The First World War, or Great War, was terrible in more ways than it is possible for a sane person to imagine. Emotional expression was a necessary outlet, and many poets emerged from this futile and politically motivated war; among them Siegfried Sassoon and Wilfred Owen. Both were talented and, significantly, both experienced the horrors of war on the front line, profoundly affecting them. Of the two, it was Wilfred Owen, the less financially privileged, though eventually a great friend of Sassoon, who made the greatest impression on the public. Undoubtedly charged with anger, his poems are an attempt to expose war for what it is and allow others to understand it. Generally recognised as his finest poem, Dulce Et Decorum Est reflected his “shift in tone from personal questioning to righteous anger”; an inflammatory “How dare you subject others to this!” that changed peoples’ perception of war forever:
If in some smothering dreams you too could pace
Behind the wagon that we flung him in,
And watch the white eyes writhing in his face,
His hanging face, like a devil’s sick of sin;
If you could hear, at every jolt, the blood
Come gargling from the froth-corrupted lungs,
Obscene as cancer, bitter as the cud
Of vile, incurable sores on innocent tongues,
My friend, you would not tell with such high zest
To children ardent for some desperate glory,
The old Lie; Dulce et Decorum est
Pro patria mori.
The words, “Dulce et Decorum est pro patria mori” mean “it is sweet and right to die for your country.” Owen realised that no war was worth the kind of suffering that his colleagues had to endure. In the three short verses that comprise that poem, Wilfred Owen used his anger to change the future: no longer would people willingly and blindly accept bloody battle – war would no longer be the easy option.
There are hints that suggest the power of anger as a motivation for positive action, throughout the visual arts, films, theatre and literature – artistic outpourings that often short-circuit the cultural limitations in which we live the majority of our lives. You find them everywhere. Contained in John Steinbeck’s “The Grapes of Wrath” - a monumental story of lost ideals and corporate power – is the following passage:
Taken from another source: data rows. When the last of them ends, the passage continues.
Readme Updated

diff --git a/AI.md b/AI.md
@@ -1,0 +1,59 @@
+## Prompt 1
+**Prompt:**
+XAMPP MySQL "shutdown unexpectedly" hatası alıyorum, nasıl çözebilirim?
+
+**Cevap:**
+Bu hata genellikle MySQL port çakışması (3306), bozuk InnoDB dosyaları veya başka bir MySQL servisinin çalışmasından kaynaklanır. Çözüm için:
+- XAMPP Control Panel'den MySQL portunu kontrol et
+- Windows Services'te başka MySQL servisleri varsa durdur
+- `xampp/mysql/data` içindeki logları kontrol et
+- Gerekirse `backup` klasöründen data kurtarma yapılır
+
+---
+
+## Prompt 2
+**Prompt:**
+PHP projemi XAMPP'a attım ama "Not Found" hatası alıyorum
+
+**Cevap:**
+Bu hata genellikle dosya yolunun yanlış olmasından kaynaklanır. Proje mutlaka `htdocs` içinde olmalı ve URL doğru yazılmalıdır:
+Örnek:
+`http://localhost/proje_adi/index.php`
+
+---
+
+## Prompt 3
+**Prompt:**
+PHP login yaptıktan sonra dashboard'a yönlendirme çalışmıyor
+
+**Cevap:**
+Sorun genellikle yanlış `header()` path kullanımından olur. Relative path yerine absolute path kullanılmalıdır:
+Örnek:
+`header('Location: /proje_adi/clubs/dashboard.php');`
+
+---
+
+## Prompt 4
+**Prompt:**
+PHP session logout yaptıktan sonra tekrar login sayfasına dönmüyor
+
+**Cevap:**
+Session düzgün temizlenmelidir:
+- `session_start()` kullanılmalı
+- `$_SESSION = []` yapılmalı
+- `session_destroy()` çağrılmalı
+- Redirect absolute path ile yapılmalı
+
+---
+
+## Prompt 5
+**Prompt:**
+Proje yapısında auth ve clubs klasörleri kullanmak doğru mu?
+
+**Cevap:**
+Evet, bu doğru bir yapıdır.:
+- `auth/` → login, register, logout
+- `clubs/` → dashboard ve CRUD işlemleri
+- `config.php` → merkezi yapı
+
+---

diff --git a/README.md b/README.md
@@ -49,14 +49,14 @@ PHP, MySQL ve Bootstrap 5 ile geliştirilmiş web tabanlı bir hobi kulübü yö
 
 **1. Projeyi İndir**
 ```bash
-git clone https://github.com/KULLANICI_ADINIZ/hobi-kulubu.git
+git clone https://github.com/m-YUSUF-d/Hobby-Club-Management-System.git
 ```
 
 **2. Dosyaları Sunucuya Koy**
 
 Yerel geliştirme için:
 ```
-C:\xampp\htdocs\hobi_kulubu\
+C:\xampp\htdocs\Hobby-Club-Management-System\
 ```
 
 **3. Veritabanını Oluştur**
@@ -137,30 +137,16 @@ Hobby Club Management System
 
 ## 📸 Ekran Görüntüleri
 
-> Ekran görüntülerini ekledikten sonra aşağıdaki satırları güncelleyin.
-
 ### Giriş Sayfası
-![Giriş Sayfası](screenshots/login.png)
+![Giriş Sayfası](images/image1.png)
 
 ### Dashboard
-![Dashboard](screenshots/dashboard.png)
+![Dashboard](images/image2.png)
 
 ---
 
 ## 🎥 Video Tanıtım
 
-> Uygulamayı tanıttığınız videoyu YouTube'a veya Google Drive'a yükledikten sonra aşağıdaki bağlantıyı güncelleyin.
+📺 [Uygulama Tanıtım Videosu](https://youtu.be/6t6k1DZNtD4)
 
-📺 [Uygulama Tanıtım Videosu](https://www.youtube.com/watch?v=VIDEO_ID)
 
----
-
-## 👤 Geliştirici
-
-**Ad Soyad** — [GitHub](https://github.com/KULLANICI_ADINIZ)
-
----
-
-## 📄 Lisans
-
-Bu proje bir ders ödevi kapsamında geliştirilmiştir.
Some of the owner men were kind because they hated what they had to do, and some of them were angry because they hated to be cruel, and some of them were cold because they had long ago found that one could not be an owner unless one were cold. And all of them were caught in something larger than themselves.
Who are the majority? They are the cold people; those that have accepted the way it has to be and got on with their lives, doing what the culture tells them to do. The kind people understand that there is a better way to act, and they treat others with respect; but they are not angry – they will not change anything. The kind people are like those who march, and petition, and hope that things will get better. The angry people understand that there is a better way to live. The angry people are different: they have the potential to change things because they do not meekly accept the circumstances that civilization has forced upon them.
The predefinition of anger I am proposing – returning the word to its rightful meaning – is as marked as the negative idea of civilization that many people reading this have already adopted, and which runs counter to the way we are taught to think from birth. Maybe we do need to find other words that can legitimately describe anger-type behaviour that is not constructive; but outside the realm of psychosis I believe there are situations where even the most profound forms of rage have a constructive application. We must not be afraid of anger: use it wisely by all means, but use it nonetheless.
A different version of this essay formed the chapter “Getting Angry” in the online version of Time’s Up! (called “A Matter of Scale”). It acts as a preface to the final section of the book.
Keith Farnish is the author of “Time’s Up! An Uncivilized Solution to a Global Crisis”, which is published by Chelsea Green in the USA, and Green Books in the UK. He is also the founder of The Earth Blog and The Unsuitablog. He lives in Scotland with his wife, two children and a much-loved garden.